(SUPPLIED MATERIAL begins)

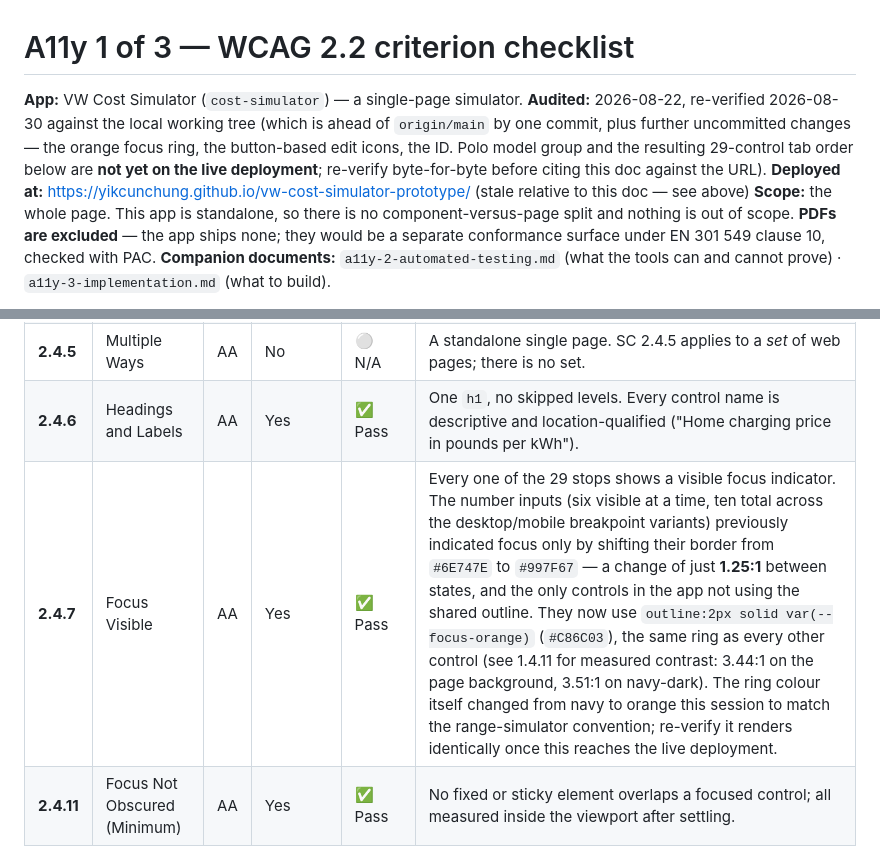
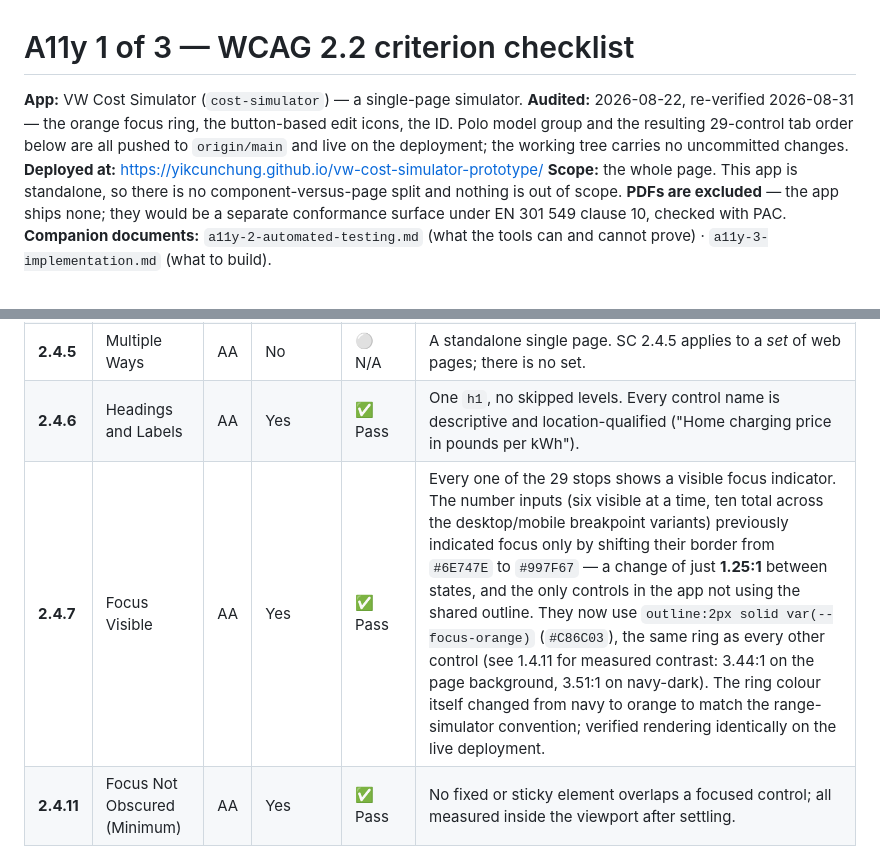
Before and after one commit to yikcunchung/vw-cost-simulator-prototype, a Markdown page: a11y-1-criteria.md, 2 parts joined by grey strips. Drawn GitHub-style.

Commit message:
Fix stale deployment-sync caveat in a11y-1-criteria.md
The doc still said the tree was ahead of origin with uncommitted
changes not yet live; repo has since been fully pushed and deployed.

```diff
--- a/a11y-1-criteria.md
+++ b/a11y-1-criteria.md
@@ -1,11 +1,10 @@
 # A11y 1 of 3 — WCAG 2.2 criterion checklist
 
 **App:** VW Cost Simulator (`cost-simulator`) — a single-page simulator.
-**Audited:** 2026-08-22, re-verified 2026-08-30 against the local working tree (which is ahead of
-`origin/main` by one commit, plus further uncommitted changes — the orange focus ring, the
-button-based edit icons, the ID. Polo model group and the resulting 29-control tab order below are
-**not yet on the live deployment**; re-verify byte-for-byte before citing this doc against the URL).
-**Deployed at:** https://yikcunchung.github.io/vw-cost-simulator-prototype/ (stale relative to this doc — see above)
+**Audited:** 2026-08-22, re-verified 2026-08-31 — the orange focus ring, the button-based edit
+icons, the ID. Polo model group and the resulting 29-control tab order below are all pushed to
+`origin/main` and live on the deployment; the working tree carries no uncommitted changes.
+**Deployed at:** https://yikcunchung.github.io/vw-cost-simulator-prototype/
 **Scope:** the whole page. This app is standalone, so there is no component-versus-page split and
 nothing is out of scope. **PDFs are excluded** — the app ships none; they would be a separate
 conformance surface under EN 301 549 clause 10, checked with PAC.
@@ -116,7 +115,7 @@ criteria are not required and are not listed.
 | **2.4.4** | Link Purpose (In Context) | A | No | ⚪ N/A | No links other than the skip link, which is named. |
 | **2.4.5** | Multiple Ways | AA | No | ⚪ N/A | A standalone single page. SC 2.4.5 applies to a *set* of web pages; there is no set. |
 | **2.4.6** | Headings and Labels | AA | Yes | ✅ Pass | One `h1`, no skipped levels. Every control name is descriptive and location-qualified ("Home charging price in pounds per kWh"). |
-| **2.4.7** | Focus Visible | AA | Yes | ✅ Pass | Every one of the 29 stops shows a visible focus indicator. The number inputs (six visible at a time, ten total across the desktop/mobile breakpoint variants) previously indicated focus only by shifting their border from `#6E747E` to `#997F67` — a change of just **1.25:1** between states, and the only controls in the app not using the shared outline. They now use `outline:2px solid var(--focus-orange)` (`#C86C03`), the same ring as every other control (see 1.4.11 for measured contrast: 3.44:1 on the page background, 3.51:1 on navy-dark). The ring colour itself changed from navy to orange this session to match the range-simulator convention; re-verify it renders identically once this reaches the live deployment. |
+| **2.4.7** | Focus Visible | AA | Yes | ✅ Pass | Every one of the 29 stops shows a visible focus indicator. The number inputs (six visible at a time, ten total across the desktop/mobile breakpoint variants) previously indicated focus only by shifting their border from `#6E747E` to `#997F67` — a change of just **1.25:1** between states, and the only controls in the app not using the shared outline. They now use `outline:2px solid var(--focus-orange)` (`#C86C03`), the same ring as every other control (see 1.4.11 for measured contrast: 3.44:1 on the page background, 3.51:1 on navy-dark). The ring colour itself changed from navy to orange to match the range-simulator convention; verified rendering identically on the live deployment. |
 | **2.4.11** | Focus Not Obscured (Minimum) | AA | Yes | ✅ Pass | No fixed or sticky element overlaps a focused control; all measured inside the viewport after settling. |
 
 
```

(SUPPLIED MATERIAL ends)

**WHAT THE TASK REQUIRES:**
Among the lines of the data, identify those with the word "verified". Copy each of them.

**ANSWER TO THE EXERCISE:**
-**Audited:** 2026-08-22, re-verified 2026-08-30 against the local working tree (which is ahead of
+**Audited:** 2026-08-22, re-verified 2026-08-31 — the orange focus ring, the button-based edit
+| **2.4.7** | Focus Visible | AA | Yes | ✅ Pass | Every one of the 29 stops shows a visible focus indicator. The number inputs (six visible at a time, ten total across the desktop/mobile breakpoint variants) previously indicated focus only by shifting their border from `#6E747E` to `#997F67` — a change of just **1.25:1** between states, and the only controls in the app not using the shared outline. They now use `outline:2px solid var(--focus-orange)` (`#C86C03`), the same ring as every other control (see 1.4.11 for measured contrast: 3.44:1 on the page background, 3.51:1 on navy-dark). The ring colour itself changed from navy to orange to match the range-simulator convention; verified rendering identically on the live deployment. |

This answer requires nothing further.